Task prompt
The answer should consist of all the records, copied exactly.

"""

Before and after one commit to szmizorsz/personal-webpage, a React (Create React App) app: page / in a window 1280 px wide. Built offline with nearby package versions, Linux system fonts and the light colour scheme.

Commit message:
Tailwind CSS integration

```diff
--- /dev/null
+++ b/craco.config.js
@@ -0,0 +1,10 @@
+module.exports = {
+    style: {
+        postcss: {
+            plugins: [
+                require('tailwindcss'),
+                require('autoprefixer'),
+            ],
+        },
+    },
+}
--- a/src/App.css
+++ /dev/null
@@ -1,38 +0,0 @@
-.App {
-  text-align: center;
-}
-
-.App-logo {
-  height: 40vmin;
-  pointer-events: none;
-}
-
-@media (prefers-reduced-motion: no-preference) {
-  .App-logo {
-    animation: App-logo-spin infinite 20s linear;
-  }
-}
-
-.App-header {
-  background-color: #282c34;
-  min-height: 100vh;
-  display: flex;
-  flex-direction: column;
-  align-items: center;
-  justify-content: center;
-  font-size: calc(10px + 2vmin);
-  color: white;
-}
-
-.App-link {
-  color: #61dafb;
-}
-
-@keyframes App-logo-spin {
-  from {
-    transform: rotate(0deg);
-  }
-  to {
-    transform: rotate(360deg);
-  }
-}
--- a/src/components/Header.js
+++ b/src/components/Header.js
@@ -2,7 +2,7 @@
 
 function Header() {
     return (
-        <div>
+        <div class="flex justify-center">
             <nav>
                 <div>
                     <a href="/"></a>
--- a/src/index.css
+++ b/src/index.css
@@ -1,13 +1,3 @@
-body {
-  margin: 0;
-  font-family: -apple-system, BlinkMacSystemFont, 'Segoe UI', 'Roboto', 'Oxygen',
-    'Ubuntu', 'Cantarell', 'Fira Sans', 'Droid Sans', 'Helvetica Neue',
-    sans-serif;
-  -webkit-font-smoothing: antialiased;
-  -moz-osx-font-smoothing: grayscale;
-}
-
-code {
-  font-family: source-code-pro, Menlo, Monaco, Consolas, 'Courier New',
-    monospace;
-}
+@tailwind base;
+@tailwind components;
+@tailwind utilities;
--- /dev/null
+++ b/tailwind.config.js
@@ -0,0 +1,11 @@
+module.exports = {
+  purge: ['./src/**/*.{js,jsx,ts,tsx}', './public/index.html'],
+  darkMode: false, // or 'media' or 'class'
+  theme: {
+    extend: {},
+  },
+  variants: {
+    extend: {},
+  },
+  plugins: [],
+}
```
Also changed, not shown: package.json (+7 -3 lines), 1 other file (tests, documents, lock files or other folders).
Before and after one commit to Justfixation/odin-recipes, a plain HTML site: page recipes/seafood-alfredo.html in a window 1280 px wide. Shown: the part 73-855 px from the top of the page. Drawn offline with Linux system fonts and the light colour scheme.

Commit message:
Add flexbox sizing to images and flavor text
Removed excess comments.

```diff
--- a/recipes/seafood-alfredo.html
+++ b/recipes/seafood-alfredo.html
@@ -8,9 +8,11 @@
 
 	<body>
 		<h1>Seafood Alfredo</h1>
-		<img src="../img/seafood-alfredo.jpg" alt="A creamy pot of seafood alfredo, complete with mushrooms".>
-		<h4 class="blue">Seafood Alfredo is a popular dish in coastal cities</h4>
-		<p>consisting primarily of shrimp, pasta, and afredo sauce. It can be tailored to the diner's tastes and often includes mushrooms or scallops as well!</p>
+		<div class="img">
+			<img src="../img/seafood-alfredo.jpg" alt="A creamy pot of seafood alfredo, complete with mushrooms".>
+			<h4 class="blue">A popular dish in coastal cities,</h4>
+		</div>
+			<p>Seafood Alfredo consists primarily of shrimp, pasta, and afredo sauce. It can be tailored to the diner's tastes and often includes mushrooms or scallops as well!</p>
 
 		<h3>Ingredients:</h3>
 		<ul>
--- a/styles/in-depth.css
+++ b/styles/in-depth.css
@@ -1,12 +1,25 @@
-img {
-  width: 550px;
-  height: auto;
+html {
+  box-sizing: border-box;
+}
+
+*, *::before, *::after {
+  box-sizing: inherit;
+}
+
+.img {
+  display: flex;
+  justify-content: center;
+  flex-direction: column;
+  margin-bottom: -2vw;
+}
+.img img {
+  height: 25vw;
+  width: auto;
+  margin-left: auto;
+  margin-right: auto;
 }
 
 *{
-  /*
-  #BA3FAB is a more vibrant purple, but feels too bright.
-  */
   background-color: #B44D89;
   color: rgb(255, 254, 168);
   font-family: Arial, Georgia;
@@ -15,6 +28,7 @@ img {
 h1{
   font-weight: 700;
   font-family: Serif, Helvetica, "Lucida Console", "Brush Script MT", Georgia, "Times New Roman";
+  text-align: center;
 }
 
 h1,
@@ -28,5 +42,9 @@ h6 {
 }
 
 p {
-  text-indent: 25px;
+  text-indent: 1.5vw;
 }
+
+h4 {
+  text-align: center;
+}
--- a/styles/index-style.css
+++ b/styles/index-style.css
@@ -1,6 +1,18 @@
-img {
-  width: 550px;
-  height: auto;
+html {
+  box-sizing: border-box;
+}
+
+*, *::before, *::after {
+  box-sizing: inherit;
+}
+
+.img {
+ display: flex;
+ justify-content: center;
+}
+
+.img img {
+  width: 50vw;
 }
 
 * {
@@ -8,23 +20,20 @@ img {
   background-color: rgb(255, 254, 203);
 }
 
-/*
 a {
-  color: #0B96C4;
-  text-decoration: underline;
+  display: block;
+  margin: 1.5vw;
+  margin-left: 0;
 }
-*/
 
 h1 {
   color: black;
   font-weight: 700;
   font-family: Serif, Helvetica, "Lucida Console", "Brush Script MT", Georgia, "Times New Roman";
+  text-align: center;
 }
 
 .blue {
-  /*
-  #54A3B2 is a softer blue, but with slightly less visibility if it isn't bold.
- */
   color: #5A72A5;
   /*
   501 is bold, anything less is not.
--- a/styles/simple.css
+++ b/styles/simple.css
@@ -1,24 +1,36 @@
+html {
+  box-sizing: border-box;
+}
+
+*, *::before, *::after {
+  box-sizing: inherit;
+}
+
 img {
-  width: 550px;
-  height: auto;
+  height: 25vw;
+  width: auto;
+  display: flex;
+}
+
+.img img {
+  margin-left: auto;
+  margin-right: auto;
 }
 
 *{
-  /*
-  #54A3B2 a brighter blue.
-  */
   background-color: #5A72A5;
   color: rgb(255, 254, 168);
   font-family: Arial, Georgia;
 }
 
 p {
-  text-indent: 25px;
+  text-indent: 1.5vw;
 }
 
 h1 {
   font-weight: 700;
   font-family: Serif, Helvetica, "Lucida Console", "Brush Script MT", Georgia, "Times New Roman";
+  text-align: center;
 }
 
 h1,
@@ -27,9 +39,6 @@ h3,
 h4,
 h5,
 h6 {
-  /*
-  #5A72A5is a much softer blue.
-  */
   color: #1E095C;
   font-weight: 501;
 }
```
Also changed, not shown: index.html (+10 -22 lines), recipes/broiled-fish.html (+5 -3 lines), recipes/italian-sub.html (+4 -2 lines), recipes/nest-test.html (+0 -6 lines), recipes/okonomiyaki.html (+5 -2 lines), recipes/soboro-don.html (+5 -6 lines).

"""

Exercise answer
Before and after one commit to szmizorsz/personal-webpage, a React (Create React App) app: page / in a window 1280 px wide. Built offline with nearby package versions, Linux system fonts and the light colour scheme.

Commit message:
Tailwind CSS integration

```diff
--- /dev/null
+++ b/craco.config.js
@@ -0,0 +1,10 @@
+module.exports = {
+    style: {
+        postcss: {
+            plugins: [
+                require('tailwindcss'),
+                require('autoprefixer'),
+            ],
+        },
+    },
+}
--- a/src/App.css
+++ /dev/null
@@ -1,38 +0,0 @@
-.App {
-  text-align: center;
-}
-
-.App-logo {
-  height: 40vmin;
-  pointer-events: none;
-}
-
-@media (prefers-reduced-motion: no-preference) {
-  .App-logo {
-    animation: App-logo-spin infinite 20s linear;
-  }
-}
-
-.App-header {
-  background-color: #282c34;
-  min-height: 100vh;
-  display: flex;
-  flex-direction: column;
-  align-items: center;
-  justify-content: center;
-  font-size: calc(10px + 2vmin);
-  color: white;
-}
-
-.App-link {
-  color: #61dafb;
-}
-
-@keyframes App-logo-spin {
-  from {
-    transform: rotate(0deg);
-  }
-  to {
-    transform: rotate(360deg);
-  }
-}
--- a/src/components/Header.js
+++ b/src/components/Header.js
@@ -2,7 +2,7 @@
 
 function Header() {
     return (
-        <div>
+        <div class="flex justify-center">
             <nav>
                 <div>
                     <a href="/"></a>
--- a/src/index.css
+++ b/src/index.css
@@ -1,13 +1,3 @@
-body {
-  margin: 0;
-  font-family: -apple-system, BlinkMacSystemFont, 'Segoe UI', 'Roboto', 'Oxygen',
-    'Ubuntu', 'Cantarell', 'Fira Sans', 'Droid Sans', 'Helvetica Neue',
-    sans-serif;
-  -webkit-font-smoothing: antialiased;
-  -moz-osx-font-smoothing: grayscale;
-}
-
-code {
-  font-family: source-code-pro, Menlo, Monaco, Consolas, 'Courier New',
-    monospace;
-}
+@tailwind base;
+@tailwind components;
+@tailwind utilities;
--- /dev/null
+++ b/tailwind.config.js
@@ -0,0 +1,11 @@
+module.exports = {
+  purge: ['./src/**/*.{js,jsx,ts,tsx}', './public/index.html'],
+  darkMode: false, // or 'media' or 'class'
+  theme: {
+    extend: {},
+  },
+  variants: {
+    extend: {},
+  },
+  plugins: [],
+}
```
Also changed, not shown: package.json (+7 -3 lines), 1 other file (tests, documents, lock files or other folders).
Before and after one commit to Justfixation/odin-recipes, a plain HTML site: page recipes/seafood-alfredo.html in a window 1280 px wide. Shown: the part 73-855 px from the top of the page. Drawn offline with Linux system fonts and the light colour scheme.

Commit message:
Add flexbox sizing to images and flavor text
Removed excess comments.

```diff
--- a/recipes/seafood-alfredo.html
+++ b/recipes/seafood-alfredo.html
@@ -8,9 +8,11 @@
 
 	<body>
 		<h1>Seafood Alfredo</h1>
-		<img src="../img/seafood-alfredo.jpg" alt="A creamy pot of seafood alfredo, complete with mushrooms".>
-		<h4 class="blue">Seafood Alfredo is a popular dish in coastal cities</h4>
-		<p>consisting primarily of shrimp, pasta, and afredo sauce. It can be tailored to the diner's tastes and often includes mushrooms or scallops as well!</p>
+		<div class="img">
+			<img src="../img/seafood-alfredo.jpg" alt="A creamy pot of seafood alfredo, complete with mushrooms".>
+			<h4 class="blue">A popular dish in coastal cities,</h4>
+		</div>
+			<p>Seafood Alfredo consists primarily of shrimp, pasta, and afredo sauce. It can be tailored to the diner's tastes and often includes mushrooms or scallops as well!</p>
 
 		<h3>Ingredients:</h3>
 		<ul>
--- a/styles/in-depth.css
+++ b/styles/in-depth.css
@@ -1,12 +1,25 @@
-img {
-  width: 550px;
-  height: auto;
+html {
+  box-sizing: border-box;
+}
+
+*, *::before, *::after {
+  box-sizing: inherit;
+}
+
+.img {
+  display: flex;
+  justify-content: center;
+  flex-direction: column;
+  margin-bottom: -2vw;
+}
+.img img {
+  height: 25vw;
+  width: auto;
+  margin-left: auto;
+  margin-right: auto;
 }
 
 *{
-  /*
-  #BA3FAB is a more vibrant purple, but feels too bright.
-  */
   background-color: #B44D89;
   color: rgb(255, 254, 168);
   font-family: Arial, Georgia;
@@ -15,6 +28,7 @@ img {
 h1{
   font-weight: 700;
   font-family: Serif, Helvetica, "Lucida Console", "Brush Script MT", Georgia, "Times New Roman";
+  text-align: center;
 }
 
 h1,
@@ -28,5 +42,9 @@ h6 {
 }
 
 p {
-  text-indent: 25px;
+  text-indent: 1.5vw;
 }
+
+h4 {
+  text-align: center;
+}
--- a/styles/index-style.css
+++ b/styles/index-style.css
@@ -1,6 +1,18 @@
-img {
-  width: 550px;
-  height: auto;
+html {
+  box-sizing: border-box;
+}
+
+*, *::before, *::after {
+  box-sizing: inherit;
+}
+
+.img {
+ display: flex;
+ justify-content: center;
+}
+
+.img img {
+  width: 50vw;
 }
 
 * {
@@ -8,23 +20,20 @@ img {
   background-color: rgb(255, 254, 203);
 }
 
-/*
 a {
-  color: #0B96C4;
-  text-decoration: underline;
+  display: block;
+  margin: 1.5vw;
+  margin-left: 0;
 }
-*/
 
 h1 {
   color: black;
   font-weight: 700;
   font-family: Serif, Helvetica, "Lucida Console", "Brush Script MT", Georgia, "Times New Roman";
+  text-align: center;
 }
 
 .blue {
-  /*
-  #54A3B2 is a softer blue, but with slightly less visibility if it isn't bold.
- */
   color: #5A72A5;
   /*
   501 is bold, anything less is not.
--- a/styles/simple.css
+++ b/styles/simple.css
@@ -1,24 +1,36 @@
+html {
+  box-sizing: border-box;
+}
+
+*, *::before, *::after {
+  box-sizing: inherit;
+}
+
 img {
-  width: 550px;
-  height: auto;
+  height: 25vw;
+  width: auto;
+  display: flex;
+}
+
+.img img {
+  margin-left: auto;
+  margin-right: auto;
 }
 
 *{
-  /*
-  #54A3B2 a brighter blue.
-  */
   background-color: #5A72A5;
   color: rgb(255, 254, 168);
   font-family: Arial, Georgia;
 }
 
 p {
-  text-indent: 25px;
+  text-indent: 1.5vw;
 }
 
 h1 {
   font-weight: 700;
   font-family: Serif, Helvetica, "Lucida Console", "Brush Script MT", Georgia, "Times New Roman";
+  text-align: center;
 }
 
 h1,
@@ -27,9 +39,6 @@ h3,
 h4,
 h5,
 h6 {
-  /*
-  #5A72A5is a much softer blue.
-  */
   color: #1E095C;
   font-weight: 501;
 }
```
Also changed, not shown: index.html (+10 -22 lines), recipes/broiled-fish.html (+5 -3 lines), recipes/italian-sub.html (+4 -2 lines), recipes/nest-test.html (+0 -6 lines), recipes/okonomiyaki.html (+5 -2 lines), recipes/soboro-don.html (+5 -6 lines).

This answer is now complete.